“The United States it is under attack, and we don’t have enough people learning the skills needed to protect us,” said Spencer DeGraw, LDSBC Information Technology Program Chair. “This is why NIATEC (National Information Assurance Training and Education Center) and other IT competitions are organized and promoted around the country.”
This year’s NIATEC Invitational Collegiate Cyber Defense Competition took place on Nov. 12 at Idaho State University. It lasted about 10 hours.
The cyber defense competition puts student teams in the role of system administrators attempting to defend their networks from aggressive attackers, who seek to cripple the availability of their systems. At the same time, the teams were responsible for developing and implementing security policy and controls to secure both the digital and technical environments.
NIATEC students have developed a dynamic virtual infrastructure and populated it within a creative scenario environment to produce a holistic security experience.

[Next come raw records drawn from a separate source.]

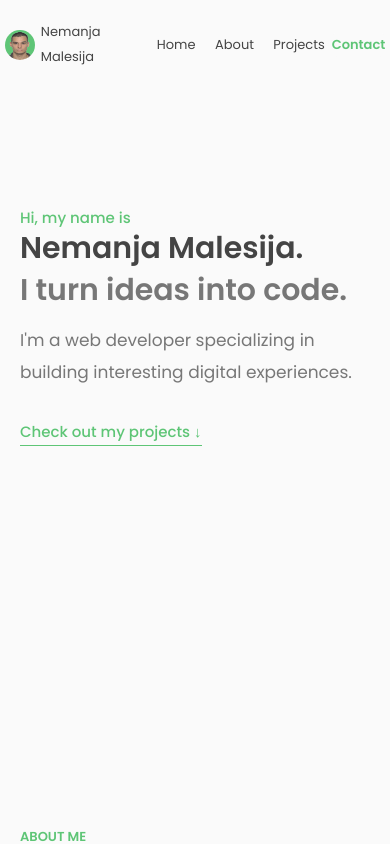
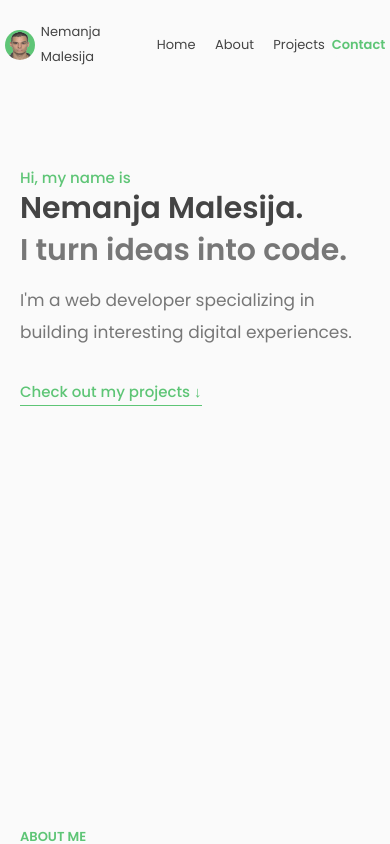
Before and after one commit to nemanjamalesija/portfolio-website, a React (Create React App) app: page / in a window 390 px wide. Shown: the top 844 px of the page. Built offline with nearby package versions, Linux system fonts and the light colour scheme.

Commit message:
Reduce hero padding top for smaller screen

```diff
--- a/src/components/hero.css
+++ b/src/components/hero.css
@@ -76,7 +76,7 @@
 
 @media screen and (orientation: landscape) {
   .section-hero {
-    margin-bottom: 12rem;
+    padding-bottom: 12rem;
   }
 }
 
@@ -107,6 +107,7 @@
 @media (max-width: 595px) {
   .section-hero {
     width: 50rem;
+    padding-top: 8rem;
   }
 }
 
```
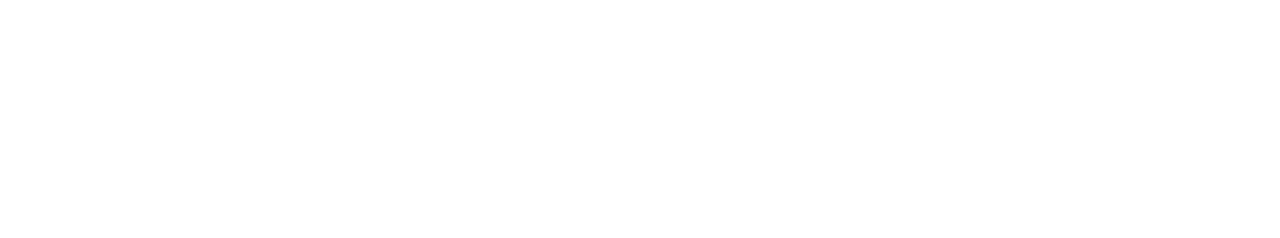
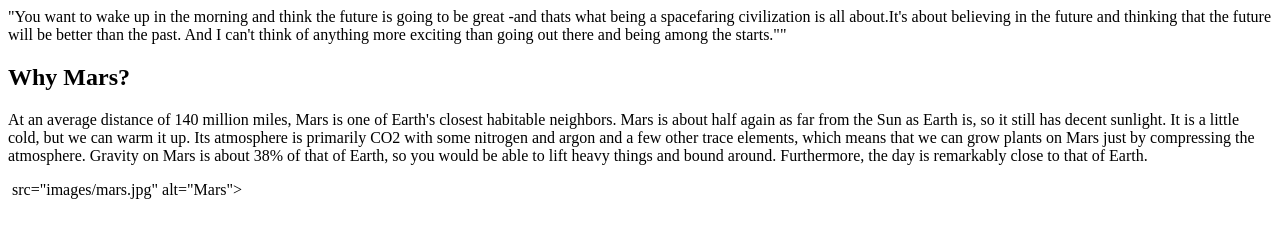
Before and after one commit to AbhayPawarRepo/Mars-Website, a plain HTML site: page index.html in a window 1280 px wide. Drawn offline with Linux system fonts and the light colour scheme.

Commit message:
initial commit

```diff
--- a/index.html
+++ b/index.html
@@ -1,3 +1,22 @@
+<title>Mars & Beyond</title>
+<p>"You want to wake up in the morning and think the future is going to be great -and thats what
+    being a spacefaring civilization is all about.It's about believing in the future and thinking that the
+    future will be better than the past. And I can't think of anything more exciting than going out
+    there and being among the starts.""
+</p>
+<h2>Why Mars?</h2>
+<p>At an average distance of 140 million miles, Mars is one of
+    Earth's closest habitable neighbors. Mars is about half again as
+    far from the Sun as Earth is, so it still has decent sunlight. It is
+    a little cold, but we can warm it up. Its atmosphere is primarily
+    CO2 with some nitrogen and argon and a few other trace
+    elements, which means that we can grow plants on Mars just
+    by compressing the atmosphere. Gravity on Mars is about 38%
+    of that of Earth, so you would be able to lift heavy things and
+    bound around. Furthermore, the day is remarkably close to that of Earth.
+</p>
+<img> src="images/mars.jpg" alt="Mars">
+
 <head>
     <link rel="icon" href="favicon/favicon.ico"
     type="image/x-icon">
```
Also changed, not shown: images/mars.jpg (added).
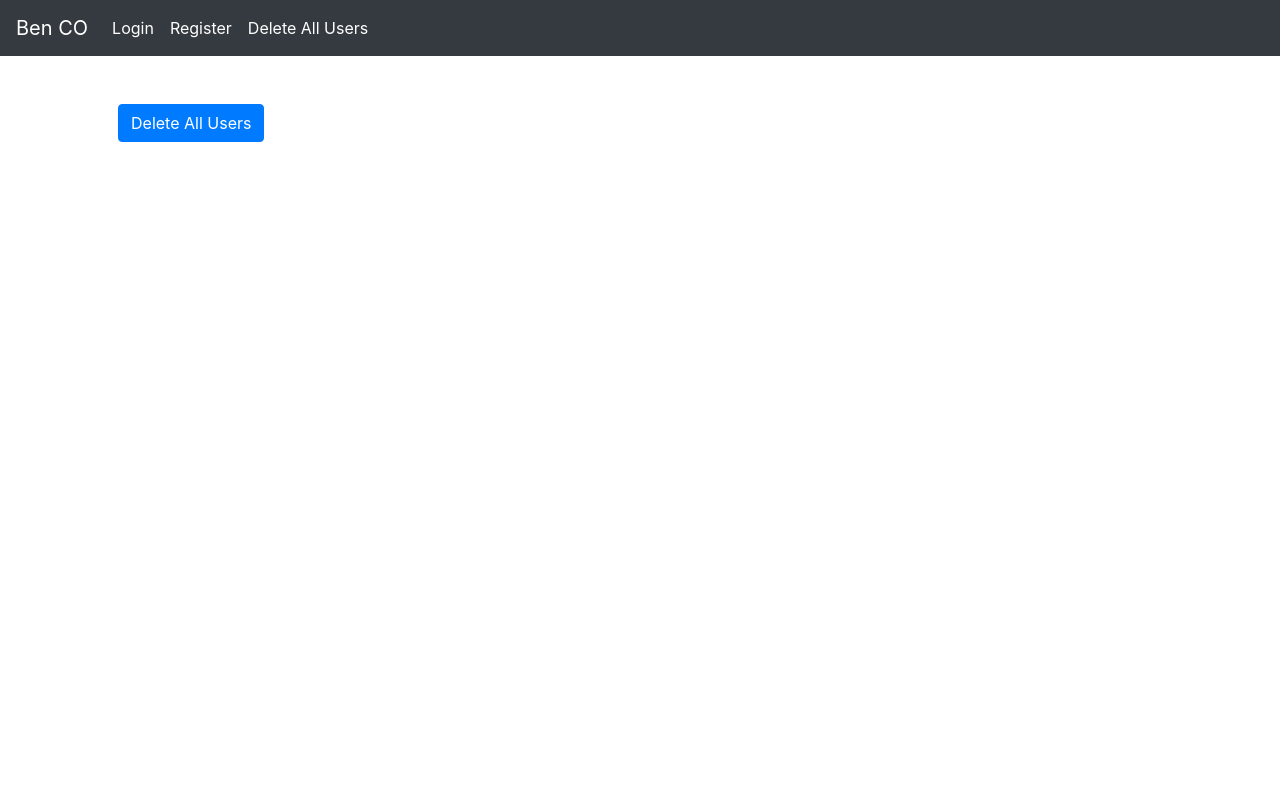
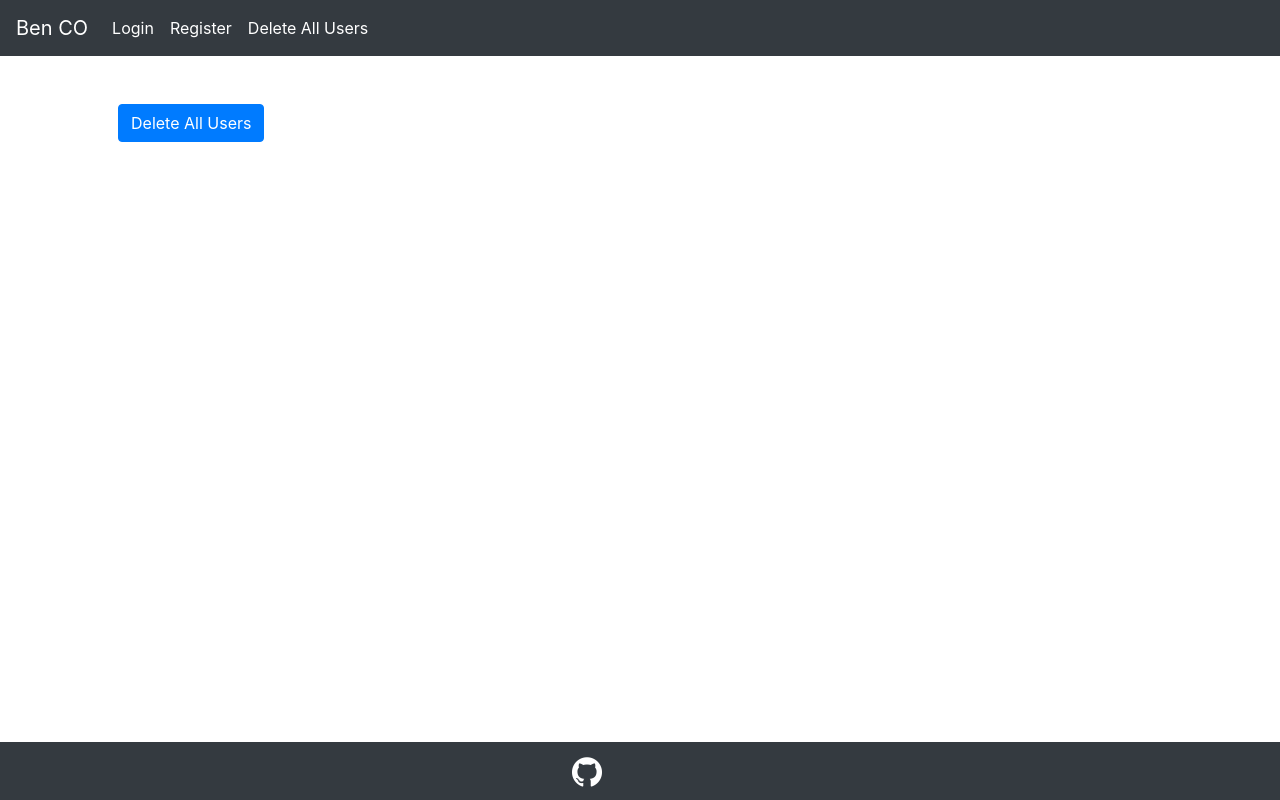
Before and after one commit to mastamysta/webAPI, a website: page delete.html in a window 1280 px wide. Drawn offline with nearby package versions, Linux system fonts and the light colour scheme; files whose address does not match are found by name.

Commit message:
Added github links and fixed broken div

```diff
--- a/delete.html
+++ b/delete.html
@@ -34,7 +34,13 @@
     <form action="" method="get" id="form1">
       <button type="submit" class="btn btn-primary" id="submit">Delete All Users</button>
     </form>
-  </div<
+  </div>
+  <nav class="navbar fixed-bottom navbar-dark bg-dark justify-content-center">
+      <a class="navbar-brand" href="https://github.com/mastamysta">
+        <img src="/home/ben/Programming/WebDev/Node/webAPI/res/GitHub-Mark-Light-120px-plus.png" alt="GitHub Logo" class="w-25">
+      </a>
+    </div>
+  </nav>
 </body>
 
 <script>
```
Also changed, not shown: index.html (+7 -1 lines), login.html (+7 -1 lines), res/GitHub-Mark-Light-120px-plus.png (added).
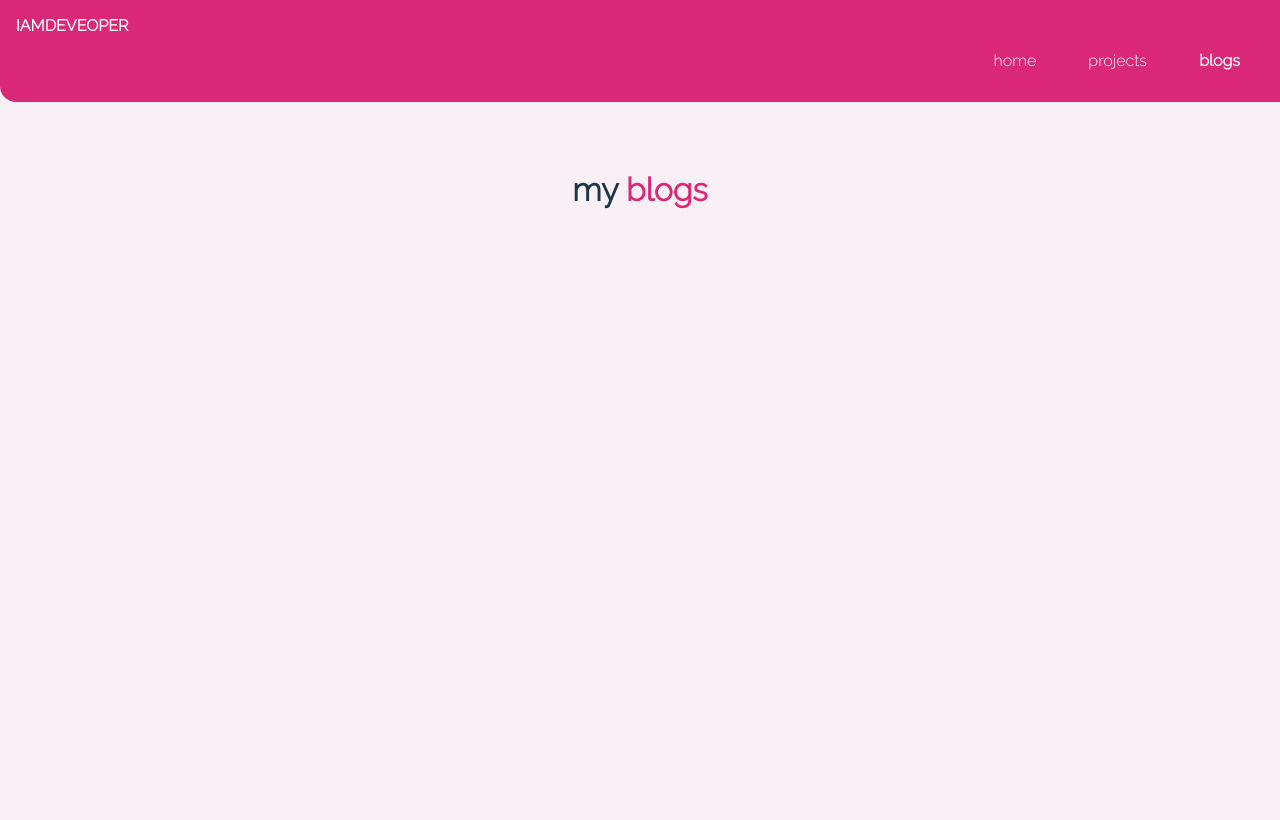
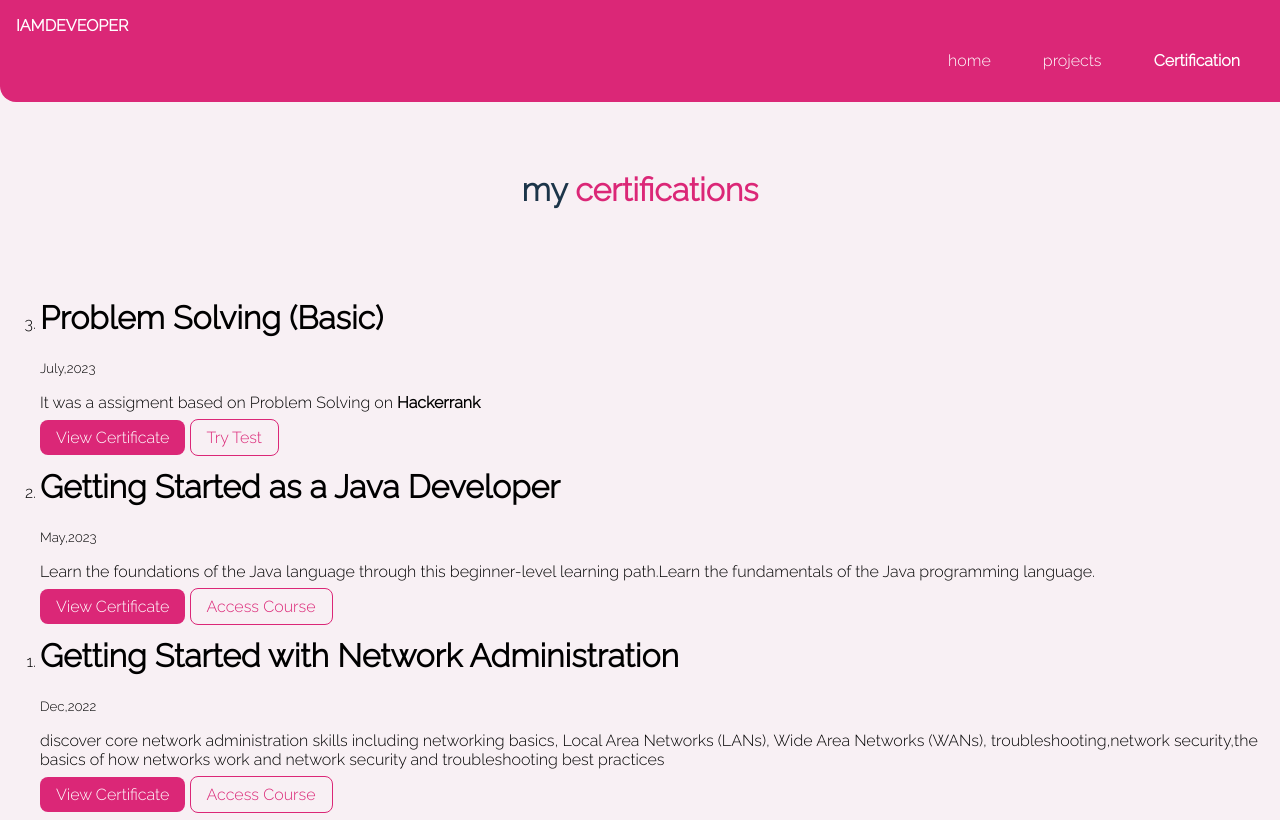
Before and after one commit to aditya11900/1web, a plain HTML site: page ls/blogs.html in a window 1280 px wide. Drawn offline with Linux system fonts and the light colour scheme.

Commit message:
added some certificated and projects

```diff
--- a/ls/blogs.html
+++ b/ls/blogs.html
@@ -4,7 +4,7 @@
     <meta charset="UTF-8">
     <meta http-equiv="X-UA-Compatible" content="IE=edge">
     <meta name="viewport" content="width=device-width, initial-scale=1.0">
-    <title>Blogs</title>
+    <title>Certifications</title>
     <link rel="stylesheet" href="./style.css">
 </head>
 <body>
@@ -18,12 +18,36 @@
             <a class="link" href="./projects.html">projects</a>
         </li>
         <li class="list-item-inline">
-            <a class="link link-active" href="./blogs.html">blogs</a>
+            <a class="link link-active" href="./blogs.html">Certification</a>
         </li>
     </ul>
     </nav>
     <header class="hero">
-        <h1 class="hero-heading"> my <span class="heading-inverted">blogs</span></h1>
+        <h1 class="hero-heading"> my <span class="heading-inverted">certifications</span></h1>
     </header>
+
+    <ol reversed>
+        <li>
+            <h1>Problem Solving (Basic)</h1>
+            <small>July,2023</small>
+            <p>It was a assigment based on Problem Solving on <strong>Hackerrank</strong></p>
+            <a class="link primary-link" href="https://www.hackerrank.com/certificates/41c54474c89d">View Certificate</a>
+            <a class="link secondary-link" href="https://www.hackerrank.com/certificates/iframe/41c54474c89d">Try Test</a>
+        </li>
+        <li>
+            <h1>Getting Started as a Java Developer</h1>
+            <small>May,2023</small>
+            <p>Learn the foundations of the Java language through this beginner-level learning path.Learn the fundamentals of the Java programming language. </p>
+            <a class="link primary-link" href="https://drive.google.com/file/d/1TBWLR_Zar6ME_c71_fYfvhvEKaaT7IZF/view?usp=sharing">View Certificate</a>
+            <a class="link secondary-link" href="https://www.linkedin.com/learning/paths/getting-started-as-a-java-developer">Access Course</a>
+        </li>
+        <li>
+            <h1>Getting Started with Network Administration</h1>
+            <small>Dec,2022</small>
+            <p>discover core network administration skills including networking basics, Local Area Networks (LANs), Wide Area Networks (WANs), troubleshooting,network security,the basics of how networks work and network security and troubleshooting best practices </p>
+            <a class="link primary-link" href="https://drive.google.com/file/d/1bptmbvHjiq1zK_XgkPpRHO3jxaIHf_Ve/view?usp=sharing">View Certificate</a>
+            <a class="link secondary-link" href="https://www.linkedin.com/learning/paths/getting-started-with-network-administration">Access Course</a>
+        </li>
+    </ol>
 </body>
 </html>
```
Also changed, not shown: index.html (+1 -1 lines), ls/projects.html (+1 -1 lines).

Funding for the competition was provided by ISU Credit Union, with scholarship prizes for competitors donated by the National Security Agency.
17 teams came from Brigham Young University, Brigham Young University-Idaho, LDS Business College, Southern Utah University, University of Idaho, and Weber State University. LDSBC had two teams competing this year.
Each team worked on its own, with no input from advisors. The theme this year was Jurassic World.
“Our goal was to protect the dinosaur making business,” DeGraw said. “Our virtual technology servers included the incubator that made dinosaur eggs. If we lost power, we would lose the eggs. So, in the game, we had to make sure the hackers weren’t able to cut-off our power.”
Each team was given the same digital environment, with six servers. They had to fix what was vulnerable on the servers and defend themselves from the hackers.
At the conclusion of the competition, all the teams came together for the announcement of the top 10. Both LDSBC teams finished in the top 10, and one team took second place. LDSBC was the only school with a two-year program participating in the competition.
“The fact that we took second place is a really big deal,” said DeGraw, “because we were up against big schools with large budgets and accomplished programs. It shows that LDSBC’s IT program can hold its own and is among the best in the region.”